South Yorks firefighters plan industrial action

South Yorkshire firefighters could soon be taking strike action for the first time since the national dispute in 2002. They are angry at management’s attempts to impose changes in shift patterns, especially longer day shifts of 12 hours, that would be detrimental to childcare and family life.

Alistair Tice

Since 17 June, Fire Brigade Union (FBU) members are, after a 3:1 vote for industrial action short of a strike, only working their contractual nine-hour shifts and refusing to work any pre-arranged overtime.

In response, the chief and deputy chief fire officers (DCFO), backed by the Labour-controlled fire authority, have threatened to sack 744 whole-time firefighters on 1 January 2010 if they do not sign up for the new shift patterns.

The DCFO Steve Swarbrick challenged the union to produce the evidence of these threatened mass sackings.

Matt Wrack, FBU general secretary said: “Managers, backed by councillors, are threatening to sack 744 firefighters. This decision was taken behind closed doors at a fire authority meeting from which the public and media were excluded.

“It is ridiculous for the fire authority to deny they are threatening to sack 744 firefighters. They have sent the union the formal signed notification setting those sackings out in detail.”
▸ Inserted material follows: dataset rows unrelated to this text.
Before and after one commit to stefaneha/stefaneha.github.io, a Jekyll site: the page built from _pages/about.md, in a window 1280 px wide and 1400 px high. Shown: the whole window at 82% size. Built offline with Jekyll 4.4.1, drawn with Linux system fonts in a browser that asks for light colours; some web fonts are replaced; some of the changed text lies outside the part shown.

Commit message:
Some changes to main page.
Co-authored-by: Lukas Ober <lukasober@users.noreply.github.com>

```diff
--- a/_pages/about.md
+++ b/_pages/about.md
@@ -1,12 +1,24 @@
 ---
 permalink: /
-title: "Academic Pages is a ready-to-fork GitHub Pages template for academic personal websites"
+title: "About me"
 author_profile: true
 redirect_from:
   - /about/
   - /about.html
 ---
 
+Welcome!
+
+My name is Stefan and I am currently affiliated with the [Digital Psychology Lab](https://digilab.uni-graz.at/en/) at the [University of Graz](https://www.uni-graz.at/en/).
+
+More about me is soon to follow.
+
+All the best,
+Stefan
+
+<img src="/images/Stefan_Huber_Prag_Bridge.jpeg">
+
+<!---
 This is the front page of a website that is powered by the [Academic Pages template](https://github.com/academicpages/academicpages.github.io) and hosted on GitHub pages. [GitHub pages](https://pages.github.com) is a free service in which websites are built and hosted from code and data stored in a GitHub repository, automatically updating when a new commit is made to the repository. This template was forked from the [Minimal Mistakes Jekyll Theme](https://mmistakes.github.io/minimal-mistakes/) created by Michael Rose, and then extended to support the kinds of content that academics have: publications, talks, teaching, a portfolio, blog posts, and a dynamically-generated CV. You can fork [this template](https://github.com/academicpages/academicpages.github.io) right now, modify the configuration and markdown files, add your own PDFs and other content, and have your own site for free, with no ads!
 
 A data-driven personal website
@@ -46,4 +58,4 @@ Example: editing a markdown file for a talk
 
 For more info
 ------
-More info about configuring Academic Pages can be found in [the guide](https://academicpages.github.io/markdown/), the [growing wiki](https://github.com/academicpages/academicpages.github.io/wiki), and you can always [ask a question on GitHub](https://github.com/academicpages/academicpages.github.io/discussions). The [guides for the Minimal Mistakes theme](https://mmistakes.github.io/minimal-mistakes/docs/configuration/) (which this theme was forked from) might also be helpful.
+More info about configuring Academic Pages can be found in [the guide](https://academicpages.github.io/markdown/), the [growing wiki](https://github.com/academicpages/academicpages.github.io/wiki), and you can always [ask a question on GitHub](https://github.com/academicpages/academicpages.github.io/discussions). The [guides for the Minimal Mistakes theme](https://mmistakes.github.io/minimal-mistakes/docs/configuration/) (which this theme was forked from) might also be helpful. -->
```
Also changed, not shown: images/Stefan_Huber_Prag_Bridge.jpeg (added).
The FBU are now consulting members at fire stations across South Yorkshire with a view to holding an official ballot for strike action. Yorkshire and Humberside executive committee member Jerry Pagan told The Socialist: “These imposed shift changes are the last straw in a long list of intimidation and heavy-handed bully-boy tactics by a South Yorkshire management who won’t conduct proper meaningful negotiations.”

A mass rally of firefighters has been called for Monday 28 September in Barnsley to mobilise national support for the South Yorkshire FBU with up to 1,000 expected. This dispute reflects increasing unrest amongst firefighters nationally as the government wants to make £200 million cuts and bullying management try to impose changes in conditions.

Essex and Humberside brigades have voted for industrial action short of a strike and London FBU have just begun a strict work to rule and overtime ban after a 91% vote in favour of action. Merseyside FBU gave the employers the required seven days notice of commencement of a strike ballot unless the fire authority reinstate sacked, victimised FBU official Kevin Hughes.

The New Labour government and fire service management seem to be preparing for a showdown with the FBU.

The Observer reported on 2 August: “Tens of millions of pounds of taxpayers’ money is being awarded to the private sector to train non-firefighters to tackle blazes if the brigades are over-stretched or go on strike. The move has been condemned by unions as ‘privatised strike-breaking’, but is considered necessary in Whitehall because the army, which has previously provided cover during strikes, is overstretched fighting in Afghanistan and Iraq.

“In the first contracts of their kind, a private company, AssetCo, based in Middlesex, has signed deals to provide emergency replacement cover if firefighters strike. A £12 million five-year deal with the London service will see up to 700 people from outside the service trained with basic emergency firefighting skills. The company has also signed a deal with the Lincolnshire brigade (which has threatened to sack 112 firefighters in February if they don’t agree shift changes) and other regions are expected to follow London’s lead.”